by Richard Jordan – Jun 29, 2017
As a 15-year-old in 1990 watching a preview of The Comedy of Errors from the balcony at the Royal Shakespeare Theatre, I was given one of the most valuable lessons in overseeing the art of playing a house.
A few rows in front of me was the play’s director, Ian Judge, and his creative team. Throughout the performance, they were not only looking closely at the stage but also at what was going on behind and around them, observing the reaction of the audience to the production and, in particular, how the jokes were landing.
A few days later I attended a post-show discussion Judge was giving. He talked about the importance of the director and producer during previews to move around the house watching it from both the best and worst seats, and that an acute awareness of how the production was engaging with an audience from seats across the theatre was as vital as being focused upon what was playing on the stage in front of you. I have never forgotten this piece of advice and apply it throughout my own work as a producer.
Critics may not sit in the grand circle, but many people seeing their first-ever West End show do

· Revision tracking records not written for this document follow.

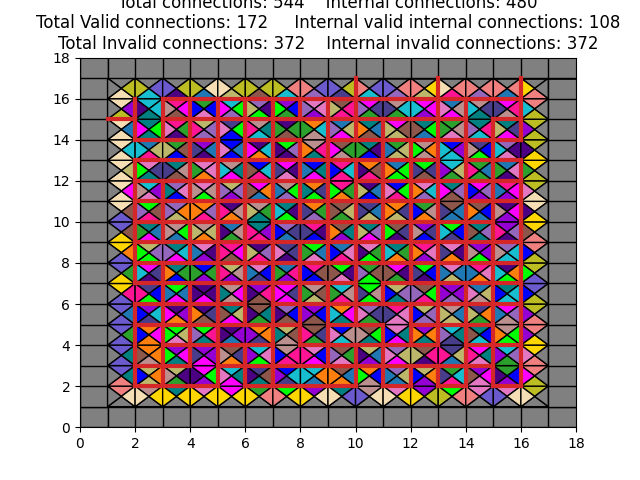
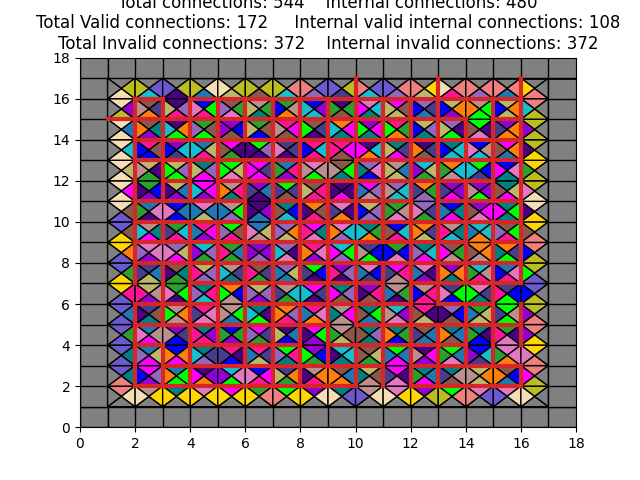
just a few more fixes

Changed region(s): [[0.1875, 0.1875, 0.8438, 0.8125]]

diff --git a/Projet/code/utils/utils.py b/Projet/code/utils/utils.py
@@ -15,19 +15,7 @@ WEST = 2
 EAST = 3
 
 
-# Function to flatten a grid into a list
-def grid_to_list(grid):
-    return [piece for row in grid for piece in row]
-
-
-# Function to create a 2D grid from a list
-def list_to_grid(e: EternityPuzzle, liste):
-    grid = []
-    for i in range(e.board_size):
-        grid.append(liste[i * e.board_size : i * e.board_size + e.board_size])
-    return grid
-
-
+# Save a visualisation
 def visualize(e: EternityPuzzle, solution, name="visualisation"):
     e.display_solution(solution, name)
 
@@ -37,6 +25,7 @@ def piece_type(piece):
     return "corner" if count_gray == 2 else "edge" if count_gray == 1 else "inner"
 
 
+# Return a list of the positions of the pieces in conflict
 def get_conflict_positions(e, solution):
     positions = []
 
@@ -70,6 +59,7 @@ def get_conflict_positions(e, solution):
     return positions
 
 
+# Swap the orientation of 2 edges or 2 corners : the GRAY positions are exchanged
 def swap_orientations(e: EternityPuzzle, piece1, piece2):
     if piece_type(piece1) == "corner" and piece_type(piece2) == "corner":
         gray_positions_1 = [i for i in range(4) if piece1[i] == GRAY]
@@ -104,6 +94,7 @@ def swap_orientations(e: EternityPuzzle, piece1, piece2):
     return piece1, piece2
 
 
+# Given a solution, set the GRAY colors of the corners to the ouside
 def orient_corners(e: EternityPuzzle, solution):
     solution[0] = [
         corner
@@ -129,9 +120,8 @@ def orient_corners(e: EternityPuzzle, solution):
     return solution
 
 
+# Given a solution, set the GRAY color of the edges  to the ouside
 def orient_edges(e: EternityPuzzle, solution):
-    # Orient the corners of the solution : GRAY facing the outside
-
     south_edge_idx = [i for i in range(1, e.board_size)]
     west_edge_idx = [
         i for i in range(1, e.n_piece - e.board_size) if i % e.board_size == 0
@@ -242,3 +232,19 @@ def generate_random_inner_solution(e: EternityPuzzle, border):
         solution[position] = inner_pieces[i]
 
     return solution
+
+
+# ! Will be removed :
+
+
+# Function to flatten a grid into a list
+def grid_to_list(grid):
+    return [piece for row in grid for piece in row]
+
+
+# Function to create a 2D grid from a list
+def list_to_grid(e: EternityPuzzle, liste):
+    grid = []
+    for i in range(e.board_size):
+        grid.append(liste[i * e.board_size : i * e.board_size + e.board_size])
+    return grid

diff --git a/Projet/code/solver_genetic.py b/Projet/code/solver_genetic.py
@@ -70,8 +70,8 @@ def solve_advanced(e: EternityPuzzle):
     # Solve the inner puzzle
     time_limit = 20 * 60  # 20 * 60
 
-    pop_size = 1000
-    mutation_rate = 0.05
+    pop_size = 100
+    mutation_rate = 1
     max_time_local_search = 20
     tournament_size = 100
     tournament_accepted = 30
@@ -125,7 +125,7 @@ def genetic_algorithm(
             # The parents selected for the next generation
             parents = population[: pop_size // 2]
 
-            # The elite is kept for the next generation
+            # The elite is kept intact for the next generation
             elite = population[:elite_size]
 
             # Create the offspring for the next generation
@@ -160,7 +160,7 @@ def genetic_algorithm(
             # Update the best solution found so far
             fittest_solution = population[0]
             fittest_score = fitness(e, fittest_solution)
-            print(fittest_score)
+            # print(fittest_score)
             if fittest_score > best_fitness_no_improvement:
                 best_fitness_no_improvement = fittest_score
                 improved_solution, improved_fitness = local_search(
@@ -438,7 +438,7 @@ def genetic_algorithm_border(
                 if improved_solution_score > best_fitness:
                     best_fitness = improved_solution_score
                     best_solution = improved_solution.copy()
-                    print("New border cost : ", best_fitness)
+                    print("New border cost : ", -best_fitness)
                 improvement_timer = 0
 
             else:
@@ -452,7 +452,7 @@ def genetic_algorithm_border(
                 time_over = True
                 break
 
-    return best_solution, fitness_border(e, best_solution)
+    return best_solution, e.get_total_n_conflict(best_solution)
 
 
 def get_heuristic_solution(e: EternityPuzzle):
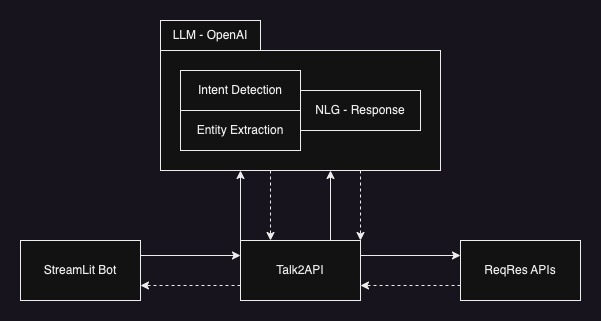
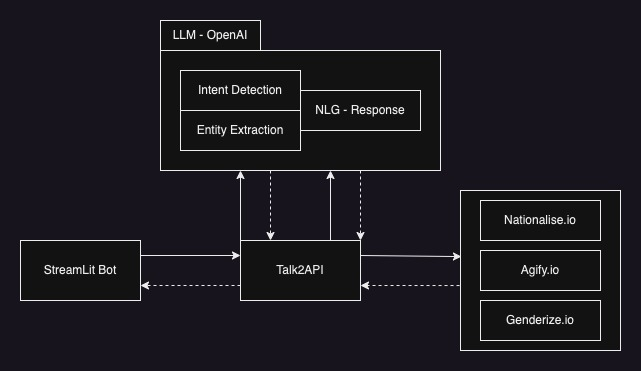
add extraction chain and basic tools - Agify Tool: used to get the age of a person - Nationalise Tool: used to predict the nationality of a person

diff --git a/tools/nationaliseTool.py b/tools/nationaliseTool.py
@@ -1,0 +1,57 @@
+import requests
+from langchain.tools import BaseTool
+from base import extract_name
+from langchain.chat_models import ChatOpenAI
+from langchain.chains.llm import LLMChain
+from langchain.prompts import ChatPromptTemplate
+
+_NATIONALISE_RESPONSE_TEMPLATE = """Given the data in the json output. 
+Generate the human readable response.
+json output:
+{input}
+"""
+
+# Define the API endpoint
+API_ENDPOINT = "https://api.nationalize.io/"
+
+class NationaliseTool(BaseTool):
+    def __init__(self):
+        super().__init__(name="nationalise", description="Predicts the nationality of a person.")
+
+    def _run(self, input_text: str) -> str:
+        # Extract name of person from the input text
+        name = extract_name(input_text)
+        # Call the nationalise.io API with the provided name
+        response = requests.get(API_ENDPOINT, params={"name": name})
+        # Check if the API call was successful
+        if response.status_code == 200:
+            # Parse the JSON response and extract the age
+            data = response.json()
+            prompt = ChatPromptTemplate.from_template(_NATIONALISE_RESPONSE_TEMPLATE)
+            llm = ChatOpenAI(temperature=0, model="gpt-3.5-turbo-0613")
+            chain = LLMChain(
+                llm=llm,
+                prompt=prompt
+            )
+            """
+            Sample json output:
+            {"count":2101006,"name":"michael","country":[{"country_id":"AT","probability":0.061},{"country_id":"DE","probability":0.056},{"country_id":"DK","probability":0.054},{"country_id":"IE","probability":0.048},{"country_id":"GH","probability":0.046}]}
+            Generated NLG response:
+            The name is Michael and there are a total of 2,101,006 occurrences of this name. The name is most likely associated with the following countries and their respective probabilities: Austria (0.061), Germany (0.056), Denmark (0.054), Ireland (0.048), and Ghana (0.046).
+            """
+            return chain.run(input=data)
+        else:
+            # Return an error message if the API call failed
+            return "Error: Failed to retrieve age information."
+        
+    async def _arun(
+        self
+    ) -> str:
+        """Use the tool asynchronously."""
+        raise NotImplementedError("custom_search does not support async")
+
+# Example usage
+# input_text = "What can be the nationality of  Michael?"
+# tool = NationaliseTool()
+# result = tool.run(input_text)
+# print(result)

diff --git a/tools/agifyTool.py b/tools/agifyTool.py
@@ -1,0 +1,40 @@
+import requests
+from langchain.tools import BaseTool
+from base import extract_name
+
+# Define the API endpoint
+API_ENDPOINT = "https://api.agify.io"
+
+class AgifyTool(BaseTool):
+    def __init__(self):
+        super().__init__(name="agify", description="Returns the age of a person.")
+
+    def _run(self, input_text: str) -> str:
+        # Extract name of person from the input text
+        name = extract_name(input_text)
+        # Call the Agify.io API with the provided name
+        response = requests.get(API_ENDPOINT, params={"name": name})
+
+        # Check if the API call was successful
+        if response.status_code == 200:
+            # Parse the JSON response and extract the age
+            data = response.json()
+            age = data.get("age")
+
+            # Return the age as a string
+            return f"{name} is {age} years old."
+        else:
+            # Return an error message if the API call failed
+            return "Error: Failed to retrieve age information."
+        
+    async def _arun(
+        self
+    ) -> str:
+        """Use the tool asynchronously."""
+        raise NotImplementedError("custom_search does not support async")
+
+# Example usage
+# input_text = "What is the age of Michael?"
+# tool = AgifyTool()
+# result = tool.run(input_text)
+# print(result)

diff --git a/tools/base.py b/tools/base.py
@@ -1,0 +1,16 @@
+from langchain.chains import create_extraction_chain
+from langchain.chat_models import ChatOpenAI
+schema = {
+    "properties": {
+        "name": {"type": "string"}
+    },
+    "required": ["name"],
+}
+llm = ChatOpenAI(temperature=0, model="gpt-3.5-turbo-0613")
+# Define the extraction chain to extract the name of the person from user input
+extraction_chain = create_extraction_chain(schema, llm, verbose=True)
+def extract_name(input_text: str) -> str:
+    """Extracts the name from the input text."""
+    extracted_result = extraction_chain.run(input_text)
+    name = extracted_result[0]["name"]
+    return name

diff --git a/README.md b/README.md
@@ -2,13 +2,23 @@
 This project demonstrates the execution of APIs using queries typed in natural language
 
 ## What we did?
-In this project we are going to Talk to the [ReqRes](https://reqres.in/) APIs using plain english language. Also, convert the responses back into human readiable english language
+In this project we are going to Talk to the [Genderize.io](https://genderize.io/), [Nationalize.io](https://nationalize.io/) and [Agify.io](https://agify.io/) APIs using plain english language. Also, convert the responses back into human readiable english language
 
 ## Why we did?
 This project is done to explore the possibility of applying latest AI progress in NLP in creating domain driven, goal oriented chat bots with a flexibility of even going out of domain if required.
 
 ## How we did?
+
+### High Level Design
+
 ![Talk2APIArhcitecture](./figures/Talk2API_Architecture.jpg)
+
+### Mid Level Design
+
+* An agent driven by 3 tools.
+* Tools detect the intent of the user
+* Each tool will be using the extraction chain to extract the necessary information and call its respective API
+* Once the response is got from the respective API, separate prompts are constructed to generate a natural response
 
 ## Getting started with development
 
@@ -20,6 +30,8 @@ This project is done to explore the possibility of applying latest AI progress i
 
 > conda activate talk2api
 
+### Setup, Build and Run
+
 > git clone https://github.com/sheikirfanbasha/Talk2API.git
 
 > cd Talk2API
@@ -29,3 +41,20 @@ This project is done to explore the possibility of applying latest AI progress i
 > export OPENAI_API_KEY=<your_openai_api_key>
 
 > streamlit run talk2api
+
+### Known Issues and Fixes
+
+| Error      | Fix |
+| ----------- | ----------- |
+| ModuleNotFoundError: No module named 'langchain.chat_models'   | pip install langchain --upgrade        |
+
+
+## Useful for stepwise understanding
+
+### Extraction of Entities
+
+> python experiments/extractEntities.py
+
+```
+[{'name': 'Alex', 'height': 5, 'hair_color': 'blonde'}, {'name': 'Claudia', 'height': 6, 'hair_color': 'brunette'}]
+```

Last weekend, I saw two classic American musical revivals in the West End: the first was 42nd Street, directed by Mark Bramble at the Theatre Royal Drury Lane; the second was Annie, directed by Nikolai Foster at the Piccadilly Theatre. I watched both these productions from the grand circles – and the experiences could not have been more different.
Despite sitting some distance from the stage at 42nd Street, I still felt fully invested in its story. It was clear the director had watched and noted the show from a variety of seats in this tier of the theatre. Foster is a director whose work I admire but over at Annie, I was left questioning how often he had watched a performance at the back of the grand circle, as I felt only on occasion did his capable cast ever look up to it.
Critics may not sit in the grand circle, but many people seeing their first-ever West End show do. Annie, with its volume of young audience members, is a case in point.
In the Piccadilly, unlike Theatre Royal Drury Lane, the auditorium is steeply tiered. Musical theatre also presents the additional challenge of a front-of-house monitor screen often being attached to the dress circle. The performers need to look at this to see the musical director or conductor, but it’s important they don’t just play to the seats near it, especially when the auditorium, as at the Piccadilly, lacks depth.
The hugely talented young cast of Annie might take a cue from an old pro when it comes to playing the house. I was lucky enough to see Bette Midler in Hello, Dolly! on Broadway in April, and the only seat I could get was on the side of the very back row of the Shubert Theatre‘s third-level balcony. Even so, I felt a directness as if she was playing the show just to me.
That’s also a testament to its director, Jerry Zaks, who had clearly watched the previews from seats all over the theatre. Theatre is a business in which you never stop learning, but also where some advice, such as Judge’s, never stops being true.